' Cinema Romantico: Stone

Monday, October 18, 2010

Stone

Though it starts one scene too early and ends about 10 minutes too late, "Stone" is a refreshing throwback, an old-school noir flick with a shady, shifty con and an exquisite femme fatale going after a hero who really isn't heroic at all and, rather, undone by his own flaws and weaknesses. The film itself has flaws and weaknesses, too, and beyond the beginning and ending, things like heavy-handed symbolism, but the good outweighs the bad and John Curran's film turns out to be a taut drama that, in spite of some dark material, is a whole lot of fun to watch.

Robert DeNiro is Jack Mabry a prison corrections officer in charge of reviewing potential parolees and who is (wait for it) on the verge of retirement. (Of course, he is.) He doubles as a devout Christian who listens, along with his silently suffering wife (Frances Conroy), ceaslessly to Bible talk radio, though they both counteract this by swilling booze just as ceaselessly and communicating as little as possbile. Edward Norton is Gerald Creeson - "Call me Stone" - behind bars for 10-12 years on an arson rap, and now sitting in front of Mabry, pledging himself to be reformed and ready to re-enter the world. He has a a job lined up and he has a beatiful wife who will look after him. Ah yes, the beautiful wife, there's one in every potentially reformed con story - she is Lucetta (Milla Jovovich) and even though she is an elementary school teacher she is also, as stated previously, the exquisite femme fatale, employing cigarettes like props and giggling at anything any male in a 50 foot radius says. And Stone, desperate to start doing straight time, seems willing to serve up his seductive wife as an offering to this supposed man of God to aid his potential release. Will Jack reciprocate?

Naturally, and this is "Stone's" single greatest issue - namely, it's opening scene, a flashback to the early days of the Mabry marriage which essentially plays the film's hand way too early. It is chilling, sure, but from that first instant the audience knows precisely what type of man Mabry really is and what he is really capable of and causes much tension to be killed before it's even generated. How did this happen? Was this in Angus MacLachlan's script? How did it stay in? How did the editor not take this out? Inconceivable.

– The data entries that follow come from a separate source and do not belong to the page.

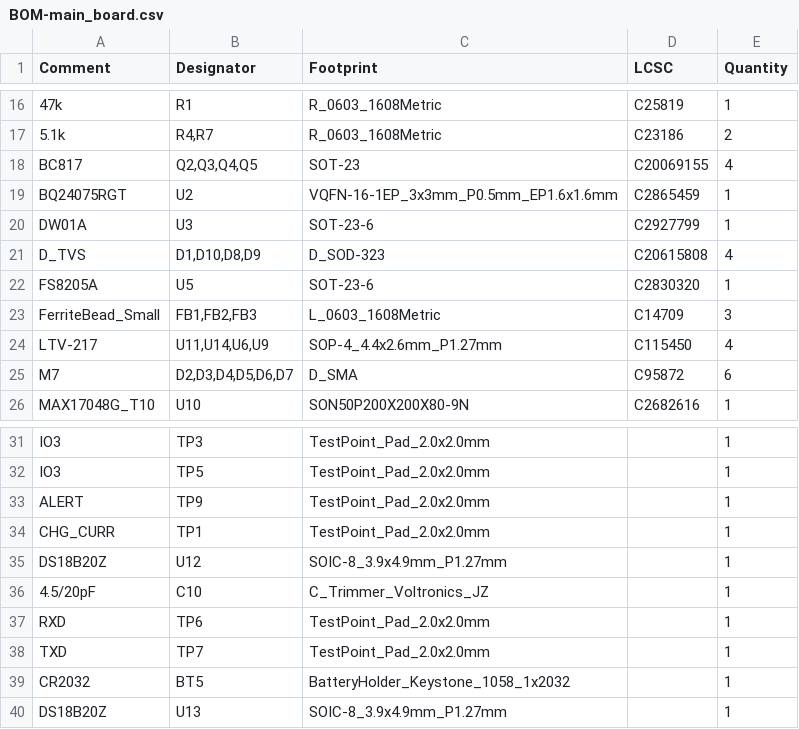
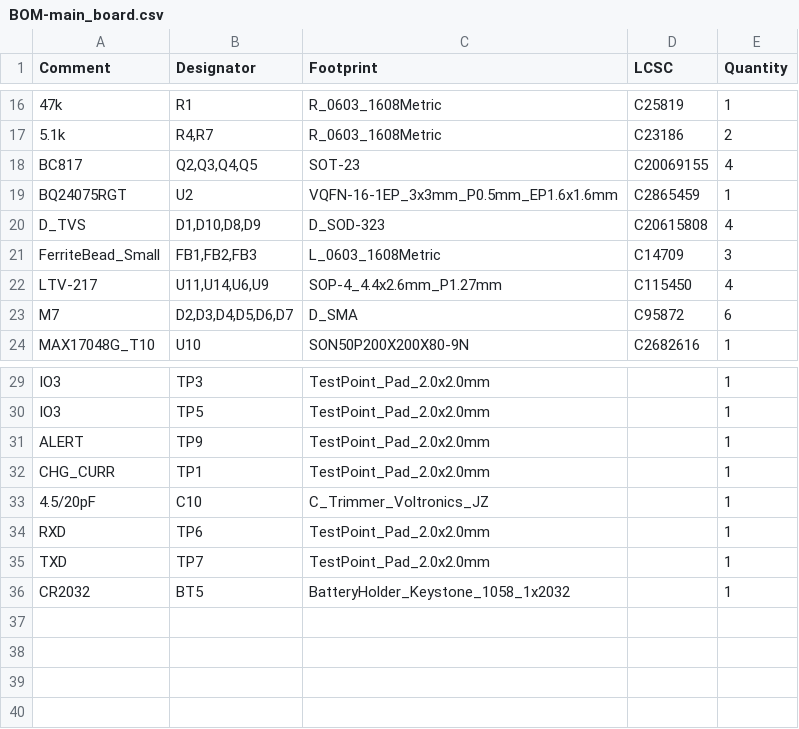
Before and after one commit to mckay27/hstat, a CSV file: V2/main_board/jlcpcb/production_files/BOM-main_board.csv, drawn as a sheet; only a part is shown, gaps mark what is left out; the diff names each change by its address in the sheet, - before the commit and + after, or states it on an @@ line.

```diff
--- a/V2/main_board/jlcpcb/production_files/BOM-main_board.csv
+++ b/V2/main_board/jlcpcb/production_files/BOM-main_board.csv
-row 20: DW01A | U3 | SOT-23-6 | C2927799 | 1
-row 22: FS8205A | U5 | SOT-23-6 | C2830320 | 1
-row 35: DS18B20Z | U12 | SOIC-8_3.9x4.9mm_P1.27mm |  | 1
-row 40: DS18B20Z | U13 | SOIC-8_3.9x4.9mm_P1.27mm |  | 1
```
Also changed, not shown: V2/display_board/jlcpcb/production_files/BOM-display_board.csv, V2/display_board/jlcpcb/production_files/CPL-display_board.csv, 38 other files.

But not really. Not these days. Nevertheless....

The playing field is re-leveled primarily through its trio of primal performances and in the way the audience is never quite certain of the level of Stone's sincerity about, well, anything. Norton is flat-out commanding as the title character and will undoubtedly be ignored for any and all awards because this will be labeled as a "genre film" (you now have permission to roll your eyes) but whatever. Yes, yes, yes, his work is showy, the accent, the changing hair, but this does not mean the show isn't must-see, and it is because Norton gives away virtually nothing. Is he merely willing to go to any extreme to get out? Does he merely get high on manipulating? Is that really some sort of spiritual awakening he undergoes or he is just acting a part?

As Mabry, DeNiro willingly ventures into old-man territory, letting resignation and confusion color his face. He chastises Stone for his misdeeds and refers to himself as a man of God in line readings that suggest he does not quite believe this himself. Watch he and his wife sit in the darkness of their porch listening to these people preach and you see a couple whose options are spent, who had nowhere else to turn, who crave for this to satisfy their emptiness even though they are aware it hasn't and won't.

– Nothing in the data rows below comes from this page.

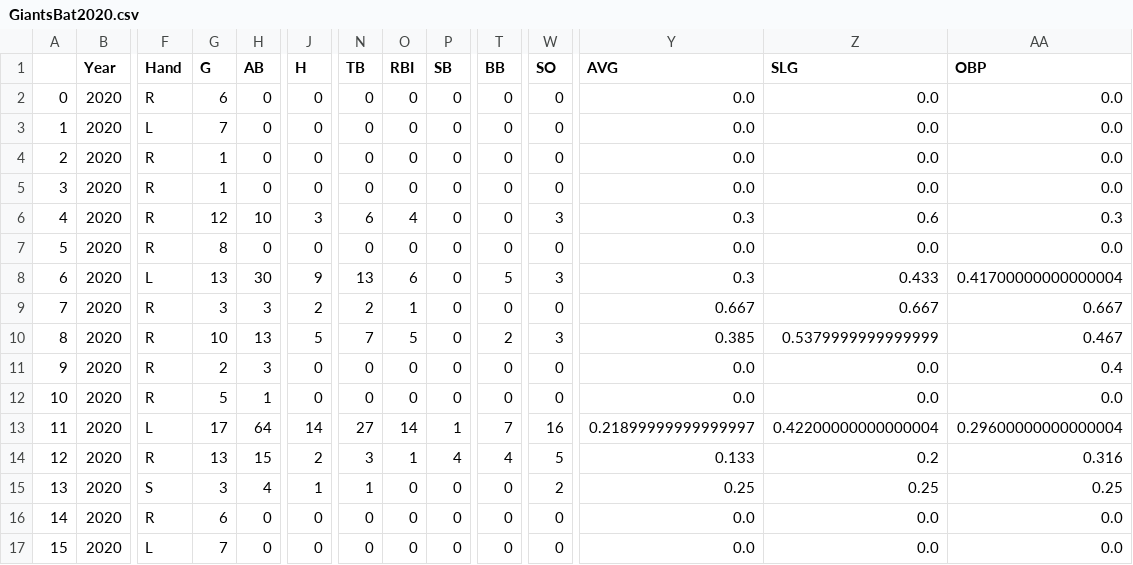
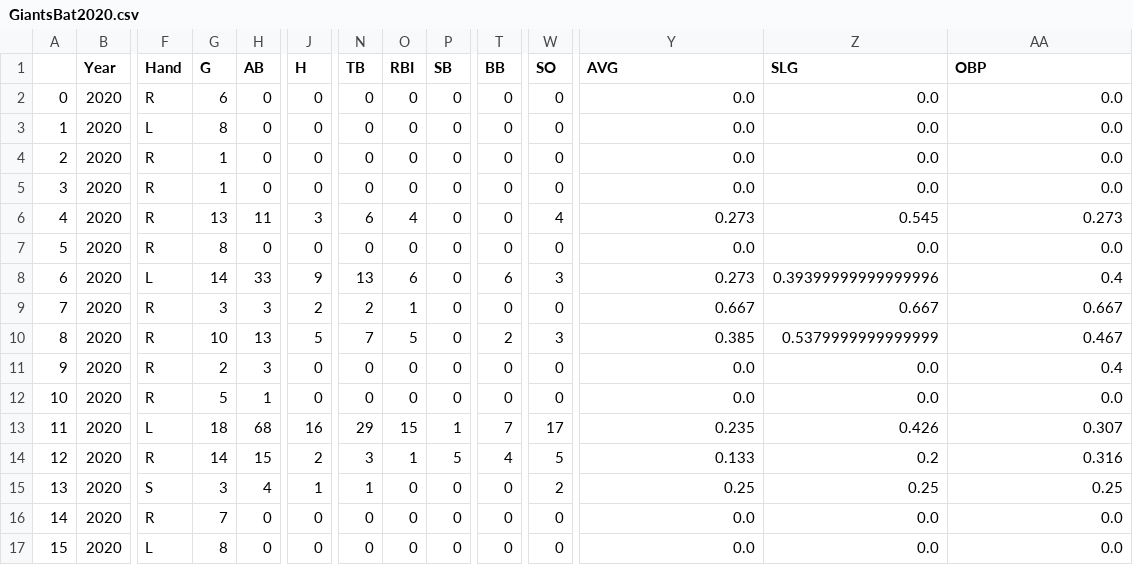
Before and after one commit to Anzodroid/Baseball, a CSV file: GiantsBat2020.csv, drawn as a sheet; only a part is shown, gaps mark what is left out; the diff covers the shown part only; the diff names each change by its address in the sheet, - before the commit and + after, or states it on an @@ line.

```diff
--- a/GiantsBat2020.csv
+++ b/GiantsBat2020.csv
-G3 (G): 7
+G3 (G): 8
-G6 (G): 12
+G6 (G): 13
-H6 (AB): 10
+H6 (AB): 11
-W6 (SO): 3
+W6 (SO): 4
-Y6 (AVG): 0.3
+Y6 (AVG): 0.273
-Z6 (SLG): 0.6
+Z6 (SLG): 0.545
-AA6 (OBP): 0.3
+AA6 (OBP): 0.273
-G8 (G): 13
+G8 (G): 14
-H8 (AB): 30
+H8 (AB): 33
-T8 (BB): 5
+T8 (BB): 6
-Y8 (AVG): 0.3
+Y8 (AVG): 0.273
-Z8 (SLG): 0.433
+Z8 (SLG): 0.39399999999999996
-AA8 (OBP): 0.41700000000000004
+AA8 (OBP): 0.4
-G13 (G): 17
+G13 (G): 18
-H13 (AB): 64
+H13 (AB): 68
-J13 (H): 14
+J13 (H): 16
-N13 (TB): 27
+N13 (TB): 29
-O13 (RBI): 14
+O13 (RBI): 15
-W13 (SO): 16
+W13 (SO): 17
-Y13 (AVG): 0.21899999999999997
+Y13 (AVG): 0.235
-Z13 (SLG): 0.42200000000000004
+Z13 (SLG): 0.426
-AA13 (OBP): 0.29600000000000004
+AA13 (OBP): 0.307
-G14 (G): 13
+G14 (G): 14
-P14 (SB): 4
+P14 (SB): 5
-G16 (G): 6
+G16 (G): 7
-G17 (G): 7
+G17 (G): 8
```
Also changed, not shown: 68 edited cells elsewhere in this file, CentralLeague2020.csv, GiantsB2020.csv, 3 other files.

And then there is Jovovich in what is likely 2010's Most Surprisingly Terrific Performance Of The Year. Much like the late Brittany Murphy should have been featured again and again as a femme fatale, it would seem Milla Jovovich has found her wheelhouse as a modern-day Lizabeth Scott. Over and over, scene after scene, she plays her part to say I'm-a-ditz!I'm-a-ditz!I'm-a-ditz!I'm-a-ditz!-I'm-a-ditz!....or am I? You, as the audience, are lulled right in like Mabry. "She's obviously just a puppet for her husband and there is no way that she could possibly....sigh. She's so sultry. She probably isn't as wily as she seems. She probably means well. Right?" Her lips, in fact, give one of the most expressive turns of the year, twisting, re-arranging, smiling, smirking, laughing, frowning, quivering, mirroring the constant alterations of what she may or may not be after. She keeps you at arm's length and all you want to do is get closer. Milla brings it. Hollywood casting directors, recognize what has happened here! Please!

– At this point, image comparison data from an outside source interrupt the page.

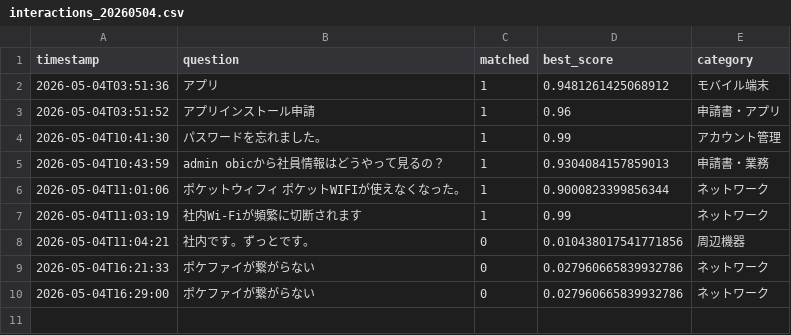
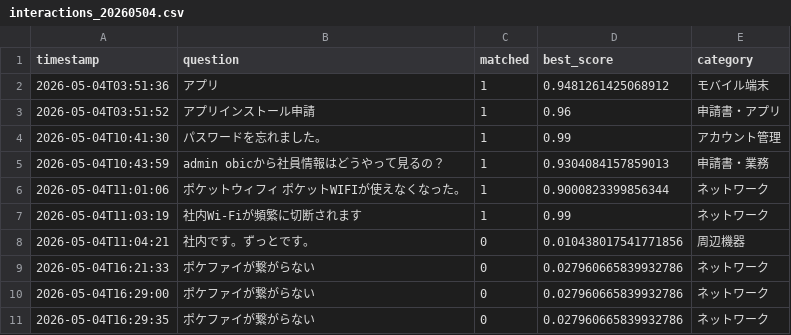
Before and after one commit to Hisa888/helpdesk_ai, a CSV file: streamlit_data/logs/interactions_20260504.csv, drawn as a sheet.

Commit message:
Update log: logs/interactions_20260504.csv

```diff
--- a/streamlit_data/logs/interactions_20260504.csv
+++ b/streamlit_data/logs/interactions_20260504.csv
@@ -10 +10,2 @@ timestamp,question,matched,best_score,category
 2026-05-04T16:29:00,ポケファイが繋がらない,0,0.027960665839932786,ネットワーク
+2026-05-04T16:29:35,ポケファイが繋がらない,0,0.027960665839932786,ネットワーク
```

What "Stone" gets so right is the endless sensation of hidden agendas, this inability to know everything even if you think you do (which would have been far greater without that opening scene, but I digress). This unspoken air hovering actually works to underscore the theme Curran and MacLachlan are developing all along in relation to the questions of faith and it builds to a conclusion that is admittedly melodramatic - just like any well done old school noir movie - with a capping line that would have perfectly and deliciously summarized the entire enterprise without conking anyone over the head but then, of course, there is the fear not everyone understood what you were trying to say and so it continues on to spell it out just a bit more and it drags and....

Forgive and forget. Turn the cheek. That's what we're supposed to do, right? Pardon the imperfections, please, because the best stuff in "Stone" is one of the best movies of the year.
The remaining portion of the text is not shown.